* _Exercise brief_
Each entry below should be echoed exactly, with pictures omitted.

Entries taken from a collection:
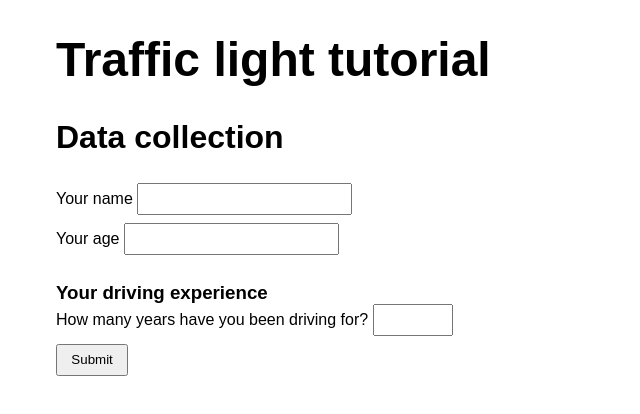
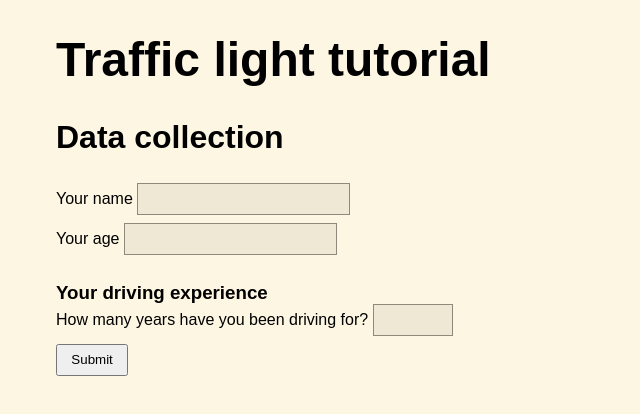
Before and after one commit to RandomSearch18/traffic-light-tutorial, a website built with Vite: page index.html in a window 1280 px wide. Shown: the whole page, without its empty margins (0-640 px from the left). Built offline with nearby package versions, Linux system fonts and the light colour scheme.

Commit message:
Improve the light theme

```diff
--- a/src/style.css
+++ b/src/style.css
@@ -12,6 +12,18 @@ body {
   font-family: sans-serif;
   -webkit-font-smoothing: antialiased;
   -moz-osx-font-smoothing: grayscale;
+}
+
+@media (prefers-color-scheme: light) {
+  body {
+    background-color: #fdf6e3;
+  }
+
+  input {
+    background-color: #eee8d5;
+    border-width: 1px;
+    border: #8d897b solid 1px;
+  }
 }
 
 code {
```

* _Exercise result_
Before and after one commit to RandomSearch18/traffic-light-tutorial, a website built with Vite: page index.html in a window 1280 px wide. Shown: the whole page, without its empty margins (0-640 px from the left). Built offline with nearby package versions, Linux system fonts and the light colour scheme.

Commit message:
Improve the light theme

```diff
--- a/src/style.css
+++ b/src/style.css
@@ -12,6 +12,18 @@ body {
   font-family: sans-serif;
   -webkit-font-smoothing: antialiased;
   -moz-osx-font-smoothing: grayscale;
+}
+
+@media (prefers-color-scheme: light) {
+  body {
+    background-color: #fdf6e3;
+  }
+
+  input {
+    background-color: #eee8d5;
+    border-width: 1px;
+    border: #8d897b solid 1px;
+  }
 }
 
 code {
```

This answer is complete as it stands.